Coinciding with the traditionally European and Catholic celebrations of All Saints’ Day and All Souls’ Day at the beginning of November, El Día de los Muertos is a festival for families to pay respects to and rejoice in the memory of those that are no longer with them. Infants and children that have passed away are typically honoured on the 1st November, whilst the 2nd constitutes the principal feast day, and is a public holiday across Mexico. Whilst now integrated into the Christian calendar and rich with catholic symbolism in post-colonial Mexico, the essence of Day of the Dead is centred on the Aztec belief of the afterlife. People believed in a cycle of life and death, with the passing of a loved one a journey into the next life. A celebration to honour Mictecacihuatl, goddess of death and the underworld, revolved around the idea that those who had passed on to the next life could rejoin their families in spirit once a year, therefore giving cause for celebration and the foundation of El Día de los Muertos.

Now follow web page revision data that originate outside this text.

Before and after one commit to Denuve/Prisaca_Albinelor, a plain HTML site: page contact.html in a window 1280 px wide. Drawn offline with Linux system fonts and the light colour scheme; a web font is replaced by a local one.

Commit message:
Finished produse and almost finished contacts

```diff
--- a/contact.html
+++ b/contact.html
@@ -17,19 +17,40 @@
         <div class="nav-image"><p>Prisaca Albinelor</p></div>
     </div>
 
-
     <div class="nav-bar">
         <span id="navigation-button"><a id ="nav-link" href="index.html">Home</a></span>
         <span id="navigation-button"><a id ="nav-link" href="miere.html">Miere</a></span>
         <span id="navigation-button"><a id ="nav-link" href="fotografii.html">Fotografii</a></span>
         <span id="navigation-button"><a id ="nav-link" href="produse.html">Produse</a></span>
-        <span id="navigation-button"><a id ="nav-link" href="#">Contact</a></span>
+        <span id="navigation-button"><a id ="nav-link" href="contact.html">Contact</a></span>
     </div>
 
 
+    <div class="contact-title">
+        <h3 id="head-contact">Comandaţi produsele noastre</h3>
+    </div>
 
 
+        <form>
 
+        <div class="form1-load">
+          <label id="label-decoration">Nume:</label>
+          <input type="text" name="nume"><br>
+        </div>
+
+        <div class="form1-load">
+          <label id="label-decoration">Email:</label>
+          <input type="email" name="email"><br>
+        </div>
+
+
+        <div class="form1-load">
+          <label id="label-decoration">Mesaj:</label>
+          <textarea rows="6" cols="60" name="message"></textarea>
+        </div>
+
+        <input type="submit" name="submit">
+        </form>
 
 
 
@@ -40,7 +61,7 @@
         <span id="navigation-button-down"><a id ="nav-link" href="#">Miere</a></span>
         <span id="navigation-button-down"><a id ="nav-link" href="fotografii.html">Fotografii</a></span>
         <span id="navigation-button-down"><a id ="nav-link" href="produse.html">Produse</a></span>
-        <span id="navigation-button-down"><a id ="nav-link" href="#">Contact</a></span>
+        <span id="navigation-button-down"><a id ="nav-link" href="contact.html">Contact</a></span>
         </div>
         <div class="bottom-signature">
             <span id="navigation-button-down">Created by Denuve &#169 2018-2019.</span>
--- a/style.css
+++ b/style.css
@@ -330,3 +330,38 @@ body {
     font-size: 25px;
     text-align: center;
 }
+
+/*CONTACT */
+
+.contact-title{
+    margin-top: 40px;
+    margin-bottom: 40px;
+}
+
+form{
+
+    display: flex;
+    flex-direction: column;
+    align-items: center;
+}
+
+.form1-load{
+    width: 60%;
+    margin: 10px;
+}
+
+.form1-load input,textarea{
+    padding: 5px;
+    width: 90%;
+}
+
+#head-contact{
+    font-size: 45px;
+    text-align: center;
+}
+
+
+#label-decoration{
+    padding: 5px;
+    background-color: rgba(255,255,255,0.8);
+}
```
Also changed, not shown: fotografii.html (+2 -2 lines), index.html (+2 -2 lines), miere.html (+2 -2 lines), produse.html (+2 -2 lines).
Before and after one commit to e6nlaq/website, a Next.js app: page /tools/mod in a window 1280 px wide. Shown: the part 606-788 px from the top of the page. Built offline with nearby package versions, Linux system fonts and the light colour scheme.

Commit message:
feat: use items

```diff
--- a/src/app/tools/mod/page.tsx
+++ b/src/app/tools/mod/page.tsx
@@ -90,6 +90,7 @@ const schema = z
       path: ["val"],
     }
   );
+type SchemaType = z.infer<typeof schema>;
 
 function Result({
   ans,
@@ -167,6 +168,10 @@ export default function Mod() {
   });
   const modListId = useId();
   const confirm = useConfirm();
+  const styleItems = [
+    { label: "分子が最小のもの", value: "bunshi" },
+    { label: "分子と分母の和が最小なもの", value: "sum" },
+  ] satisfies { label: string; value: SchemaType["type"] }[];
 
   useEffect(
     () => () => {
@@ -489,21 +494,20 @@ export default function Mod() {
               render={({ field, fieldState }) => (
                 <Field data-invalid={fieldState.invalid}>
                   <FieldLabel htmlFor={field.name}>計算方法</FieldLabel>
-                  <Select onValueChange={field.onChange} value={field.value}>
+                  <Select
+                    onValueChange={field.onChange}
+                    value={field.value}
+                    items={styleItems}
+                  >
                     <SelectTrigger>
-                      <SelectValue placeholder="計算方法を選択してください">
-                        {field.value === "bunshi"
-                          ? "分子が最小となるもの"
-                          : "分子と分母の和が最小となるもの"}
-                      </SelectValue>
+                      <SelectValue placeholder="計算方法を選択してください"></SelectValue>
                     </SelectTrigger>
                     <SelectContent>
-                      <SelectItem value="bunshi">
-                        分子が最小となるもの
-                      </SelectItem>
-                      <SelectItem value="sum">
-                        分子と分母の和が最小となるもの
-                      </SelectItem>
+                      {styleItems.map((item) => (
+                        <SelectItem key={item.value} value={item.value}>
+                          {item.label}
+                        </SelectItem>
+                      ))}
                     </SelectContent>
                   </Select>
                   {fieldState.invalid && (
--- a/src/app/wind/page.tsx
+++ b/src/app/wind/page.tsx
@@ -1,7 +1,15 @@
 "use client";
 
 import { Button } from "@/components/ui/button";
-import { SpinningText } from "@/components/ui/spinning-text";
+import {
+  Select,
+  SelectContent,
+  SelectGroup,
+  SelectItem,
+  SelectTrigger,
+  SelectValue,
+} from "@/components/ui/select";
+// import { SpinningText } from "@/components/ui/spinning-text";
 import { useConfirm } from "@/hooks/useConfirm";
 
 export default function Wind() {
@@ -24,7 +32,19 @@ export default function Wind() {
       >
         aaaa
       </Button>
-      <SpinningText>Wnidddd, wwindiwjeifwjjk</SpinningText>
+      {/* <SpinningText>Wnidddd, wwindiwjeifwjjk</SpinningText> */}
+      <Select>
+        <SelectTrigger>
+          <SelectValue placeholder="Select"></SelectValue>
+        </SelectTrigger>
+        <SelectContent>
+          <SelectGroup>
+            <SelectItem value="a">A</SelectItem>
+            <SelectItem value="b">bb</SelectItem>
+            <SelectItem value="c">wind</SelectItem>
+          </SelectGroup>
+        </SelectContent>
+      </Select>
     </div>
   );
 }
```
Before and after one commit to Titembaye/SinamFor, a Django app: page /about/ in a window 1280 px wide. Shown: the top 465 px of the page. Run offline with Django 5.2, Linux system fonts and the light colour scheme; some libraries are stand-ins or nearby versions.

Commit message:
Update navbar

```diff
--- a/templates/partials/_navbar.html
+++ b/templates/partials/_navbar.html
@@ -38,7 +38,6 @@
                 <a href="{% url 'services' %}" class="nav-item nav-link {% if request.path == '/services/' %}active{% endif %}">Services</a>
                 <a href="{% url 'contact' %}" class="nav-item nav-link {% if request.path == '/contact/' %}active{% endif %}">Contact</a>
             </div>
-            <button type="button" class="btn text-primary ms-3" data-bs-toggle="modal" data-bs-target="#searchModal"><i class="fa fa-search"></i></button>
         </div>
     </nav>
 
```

The festival is both a private and a public one. Within the home, people traditionally construct altars for the dead and adorn them with offerings of sugar skulls or calaveras, and pan de muerto (‘bread of the dead’) in the shape of bones and skeletons. Later, processions and exuberant music fill the streets, as people congregate in cemeteries to spruce up family graves and shower them in flowers and papel picado – the distinctly Mexican strings of brightly coloured paper cuttings. The normally quiet graveyards are injected with life, as people gather not to mourn but to cheerfully reminisce over happy times spent together, and maintain the inclusion of the dead within the community. Far from being a macabre spectacle, there is a feeling of respect but also pragmatism towards death. It is accepted as something inevitable, and therefore an opportunity to celebrate together with those that have passed is seen as something natural, and to be enjoyed.
El Día de los Muertos also exists in some form across much of Latin America, though the Mexican festival is the grandest and most significant. It has also gained a stronghold in the southern states of the USA, following immigrant communities across the border. To some extent it has also captured the world, perhaps due to its highly decorative and distinctive imagery, or maybe a slightly morbid fascination in celebrating something that remains taboo across western society. In today’s world where logical explanation is sought for everything, death remains one of the great unknowns. Therefore the manner in which it is honoured is a particularly revealing window on a culture and the beliefs, superstitions and character of its people.
For those Friendly Spanish students who are in our Advanced and Proficiency Spanish classes we will be discussing this fascinating event next week.
Your Friendly Spanish team